Don’t skip the test-drive

Test driving a second hand car is imperative to ensure you’re comfortable driving the vehicle and that you don’t notice any red flags when out on the road. Try different routes and include the motorway to check how the car feels whilst driving it. Check the brakes and clutch function smoothly and effectively, plus experiment with manoeuvres such as a  three-point turn and an emergency stop to check steering and brakes.

Check for outstanding finance

Buying, leasing or hiring a car on finance is increasing in popularity. This means many vehicles on the road are actually owned by finance providers until their customers pay off the finance agreement in full. Make sure you carry out a Car Data Check because if you buy from someone who’s not paid off their finance agreement, the provider could retrieve the car and leave you without a car and out of pocket. Most reputable dealers carry out a vehicle check, but we’d advise you to still liaise with them to ask whether it’s been done on your visit.

Protect your rights

Remember that if you choose to buy through a private sale it is also your responsibility to check the car’s condition and history, and you have far fewer rights if something goes wrong. A private seller must give an accurate description, but it can be hard to prove if you’ve been duped – so keep copies of the original advert. Purchasing a used car warranty can be excellent way to protect yourself from expensive incidents you may experience once you’ve actually bought your vehicle. Many warranties can be bought direct as well –  another bonus as it eliminates additional costs which may incur if buying through another party.

In this case, eBay may not be the best option…

You can buy anything online these days, but is buying a car this way worth the risk? Lots of people seem to think so and eBay is one of the most popular sites for used car purchases. Ensure you’ve done all the necessary checks before you place a bid, as if you pay using PayPal its purchase protection does not apply to cars – and neither does eBay’s own buyer protection. So if anything goes wrong, you cannot turn to either to sort it out.

… although considering your credit card could be wise

Paying even a penny towards your car by credit card, means you get effective, additional protection, as you’re then covered by Section 75. Providing the total cost of the car you’re buying is between £100 and £30,000, paying anything towards it by credit card means the card company is equally as liable as the dealer if anything goes wrong with your vehicle.

Be thorough with paperwork

When you buy a used car check you have all the necessary documents before paying. Most important is the  Logbook, or V5C,  which proves you are the keeper of the vehicle. It should list you as the registered keeper, though you may not be the owner if the car has been bought on finance. The car’s servicing booklet is essential  to check when the car was last serviced, as well as what’s been repaired/replaced. Manuals, spares such as wheels, keys and the sales contract should also be included.
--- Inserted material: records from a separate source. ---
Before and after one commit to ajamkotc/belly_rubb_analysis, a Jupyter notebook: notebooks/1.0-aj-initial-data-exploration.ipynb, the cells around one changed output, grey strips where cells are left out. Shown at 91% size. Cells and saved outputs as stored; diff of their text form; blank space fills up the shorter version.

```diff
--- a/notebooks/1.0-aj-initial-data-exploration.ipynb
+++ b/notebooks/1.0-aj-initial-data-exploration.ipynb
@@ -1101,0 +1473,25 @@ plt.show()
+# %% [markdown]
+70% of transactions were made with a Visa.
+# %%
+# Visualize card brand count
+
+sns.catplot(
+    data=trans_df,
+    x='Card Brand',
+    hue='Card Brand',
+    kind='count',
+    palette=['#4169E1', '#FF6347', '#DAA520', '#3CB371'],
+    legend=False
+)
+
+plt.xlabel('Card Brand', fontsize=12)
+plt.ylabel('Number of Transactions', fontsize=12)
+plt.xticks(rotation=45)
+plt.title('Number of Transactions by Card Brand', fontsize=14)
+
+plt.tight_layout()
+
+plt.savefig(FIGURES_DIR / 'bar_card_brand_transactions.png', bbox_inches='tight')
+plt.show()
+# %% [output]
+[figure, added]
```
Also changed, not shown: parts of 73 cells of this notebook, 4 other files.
Whether or not you decide to purchase the used car you are considering, it’s imperative to make sure you are well-informed and have researched the market before buying. The more aware you are of common scams and sneaky sales tactics, the less likely you are to be left out of pocket or with a vehicle that won’t stand the test of time.